Friday, January 29, 2016

The Dove and the Eagle

By Eisha Sarkar
Published on Pax Populi on 29 January 2016

The great thing about working at Pax Populi is that you not only have beautiful cultural exchanges with your student in Afghanistan but also with your fellow tutors and peers. Most of the members on the team come from different countries and diverse academic, professional and cultural backgrounds with a wide variety of interests. Once such person I met on this team is Kirthi Jayakumar, Pax Populi's regional coordinator in South Asia. Kirthi is based in Chennai in south India while I live in Vadodara in the western state of Gujarat. The two places are culturally as different as Russia and Italy, just to give you an example. And yet, in spite of our different backgrounds, we have much in common: our love for art, writing, teaching, music, peace and Persian. 

When I got to know that she has authored a book called The Dove's Lament, I had to read it. It took me from one country to another around the world and brought to life the people who are caught in conflict but are often reduced to mere statistics. It's a compelling read. But what really captured my attention is Kirthi's dove artwork on the cover.   



As a fan of ornithology, I always look out for the symbolism of birds in the media, literature, music and arts. The dove and the eagle are my two favourites. One is the messenger of peace, the other of strength. While browsing online, I once stumbled upon this passage from The Golden Pigeon written by Indian author Shahid Siddiqui:

"What would you like to be, an eagle or a dove?" Babur asked with a smile.


"A dove, a Shirazi pigeon, as my father Azizuddin Khan wanted me to be," I replied.

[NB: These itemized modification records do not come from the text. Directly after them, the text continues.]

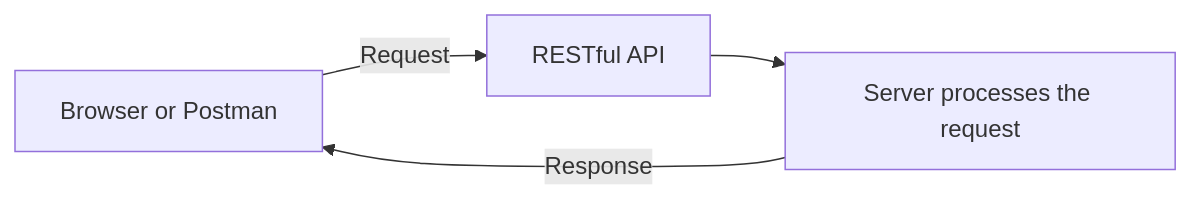
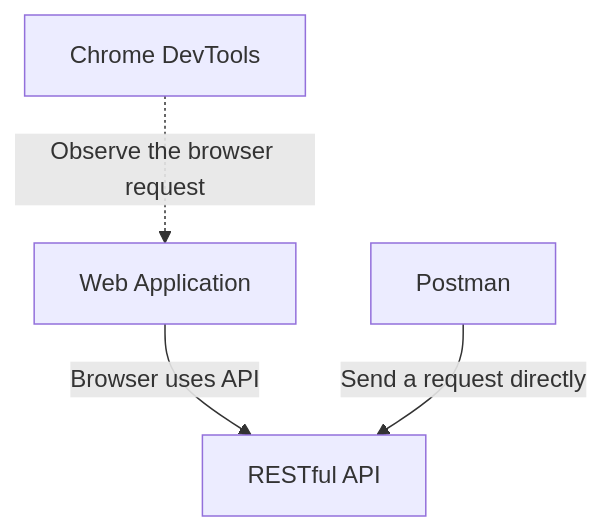
One commit to reltronersk/skill-wanderer-progress-documentation changed the first of 6 diagrams in module-0-1/README.md. Above: the diagram before and after it, drawn with Mermaid. The commit also changed other lines of this file, not shown here.

````diff
--- a/module-0-1/README.md
+++ b/module-0-1/README.md
@@ -61,6 +102,12 @@
 ```mermaid
-flowchart LR
-    A[Browser or Postman] -->|Request| B[RESTful API]
-    B --> C[Server processes the request]
-    C -->|Response| A
+flowchart TB
+    API[RESTful API]
+
+    Browser[Web Application]
+    DevTools[Chrome DevTools]
+    Postman[Postman]
+
+    Browser -->|Browser uses API| API
+    DevTools -.->|Observe the browser request| Browser
+    Postman -->|Send a request directly| API
 ```
````
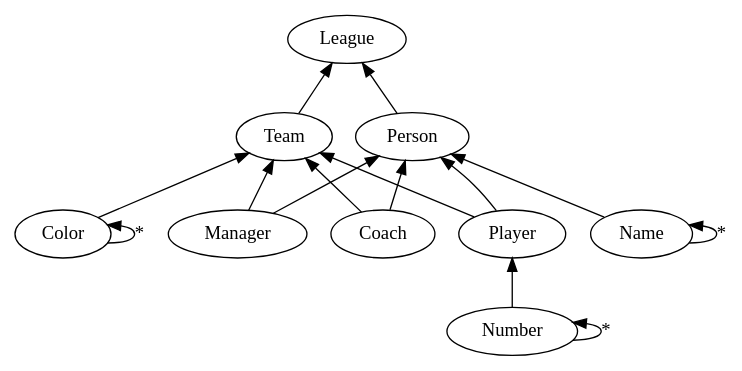
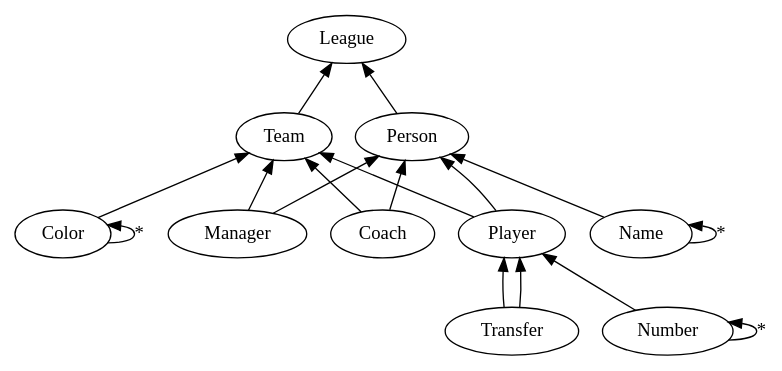
The diagram in model.gv (Miruken-DotNet/Demo.MajorLeagueMiruken), drawn with Graphviz before and after one commit. The commit also changed 4 other files, not shown here.

Commit message:
Transfer a player to another team.

```diff
--- a/model.gv
+++ b/model.gv
@@ -1,21 +1,24 @@
 digraph "MajorLeageMiruken" {
 
 rankdir=BT
 
 Team->League
 Person->League
 Player->Team
 Player->Person
 Manager->Team
 Manager->Person
 Coach->Team
 Coach->Person
 
+Transfer->Player
+Transfer->Player
+
 Number->Player
 Number->Number [label="*"]
 Name->Person
 Name->Name [label="*"]
 Color->Team
 Color->Color [label="*"]
 
 }
```
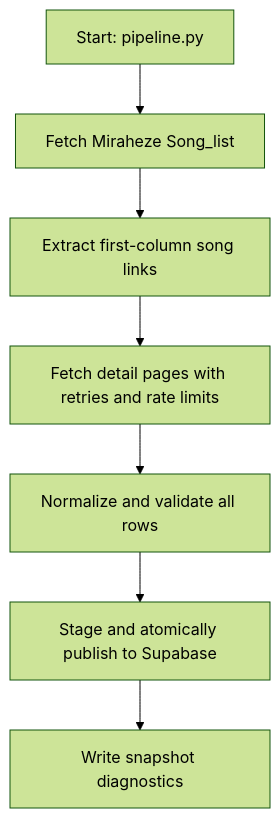
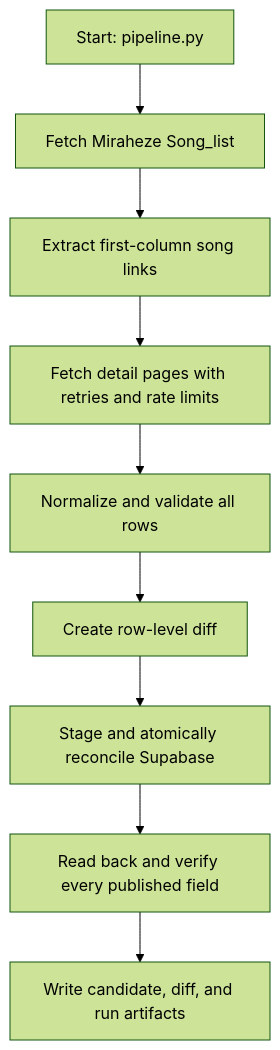
One commit to rtrin/arcaeacharts changed the diagram in data-pipeline/README.md. Above: the diagram before and after it, drawn with Mermaid (forest theme). The commit also changed other lines of this file and 3 other files, not shown here.

````diff
--- a/data-pipeline/README.md
+++ b/data-pipeline/README.md
@@ -17,9 +19,11 @@
 ```mermaid
 graph TD
     A[Start: pipeline.py] --> B[Fetch Miraheze Song_list]
     B --> C[Extract first-column song links]
     C --> D[Fetch detail pages with retries and rate limits]
     D --> E[Normalize and validate all rows]
-    E --> F[Stage and atomically publish to Supabase]
-    F --> G[Write snapshot diagnostics]
+    E --> F[Create row-level diff]
+    F --> G[Stage and atomically reconcile Supabase]
+    G --> H[Read back and verify every published field]
+    H --> I[Write candidate, diff, and run artifacts]
 ```
````
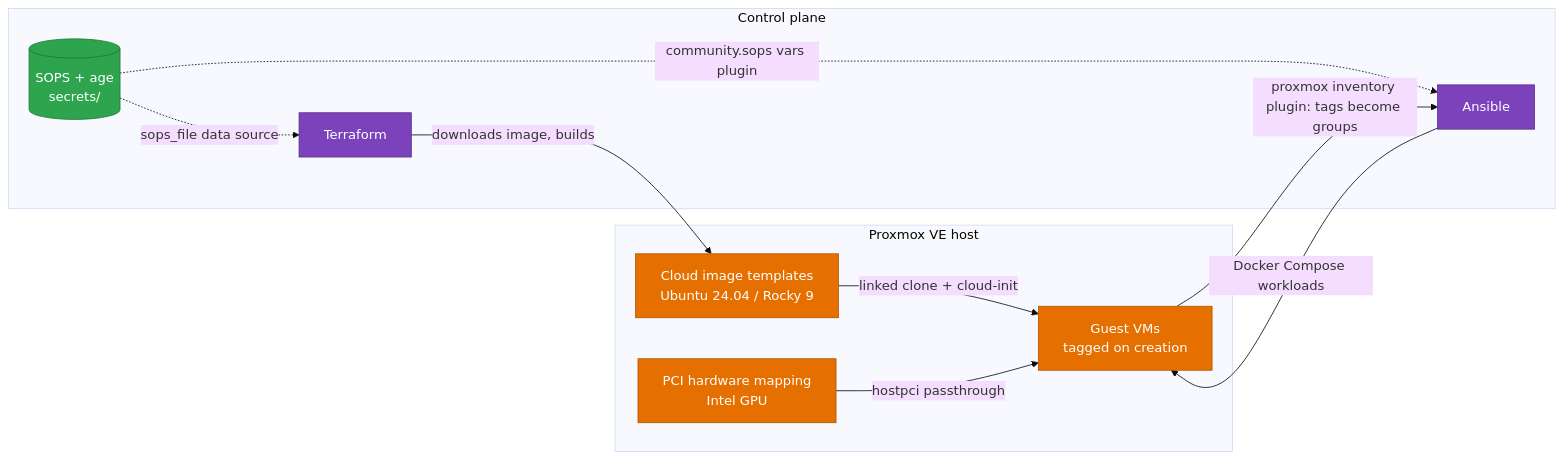
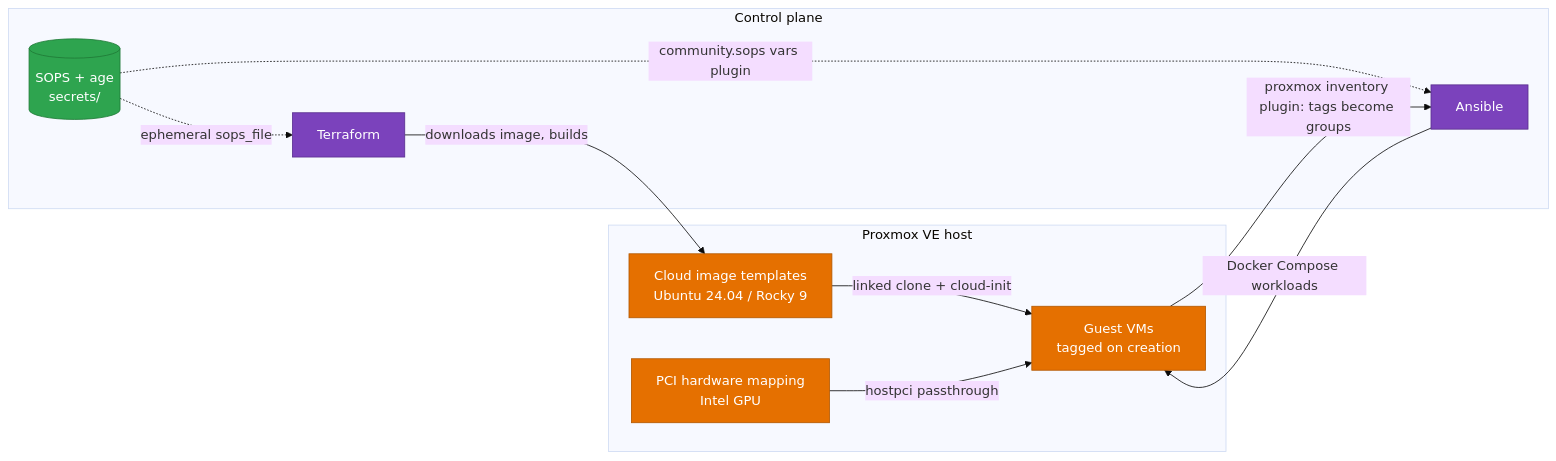
One commit to RashunB/Arr-Media-Platform-Project changed the first of 3 diagrams in README.md. Above: the diagram before and after it, drawn with Mermaid (base theme). The commit also changed other lines of this file and 26 other files, not shown here.

````diff
--- a/README.md
+++ b/README.md
@@ -46,29 +46,29 @@
 ```mermaid
 flowchart LR
     subgraph CTRL["Control plane"]
         TF["Terraform"]
         ANS["Ansible"]
         SOPS[("SOPS + age<br/>secrets/")]
     end
 
     subgraph PVE["Proxmox VE host"]
         TPL["Cloud image templates<br/>Ubuntu 24.04 / Rocky 9"]
         VM["Guest VMs<br/>tagged on creation"]
         GPU["PCI hardware mapping<br/>Intel GPU"]
     end
 
-    SOPS -.->|sops_file data source| TF
+    SOPS -.->|ephemeral sops_file| TF
     SOPS -.->|community.sops vars plugin| ANS
     TF -->|downloads image, builds| TPL
     TPL -->|linked clone + cloud-init| VM
     GPU -->|hostpci passthrough| VM
     VM -->|"proxmox inventory plugin: tags become groups"| ANS
     ANS -->|Docker Compose workloads| VM
 
     classDef ctrl fill:#7B42BC,color:#fff,stroke:#5a2f8f
     classDef secrets fill:#2ea44f,color:#fff,stroke:#1f7a37
     classDef proxmox fill:#E57000,color:#fff,stroke:#b35800
     class TF,ANS ctrl
     class SOPS secrets
     class TPL,VM,GPU proxmox
 ```
````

"Pigeons are more powerful than eagles. They can fly faster, they have more endurance, greater stamina. Their vision is as strong as that of an eagle, but they can never be the kings and masters," Babur said, as if he were weighing my options. "Eagles are hunters and pigeons are romantic lovers. What would you like to be, my dear Shiraz?"


"I am not a killer; I cannot be an eagle. I am a romantic lover like you and would prefer to be a pigeon."

Babur's laughter shattered the silence of the full moon night. "You consider me a pigeon and not an eagle, a romantic lover and not a ruthless conquerer and empire-builder. Have you not read your history, my dear boy?"


"I have read your heart; it is that of a dove, not an eagle."

During the next session with my student Jami, I shared this passage with him. He had earlier mentioned that the eagle was his favourite bird. I teased him, "So Qasem Jami, are you a kabootar (pigeon) or a baaz (eagle)?" "I am a dove!" "Really?" "Yes." I smiled.  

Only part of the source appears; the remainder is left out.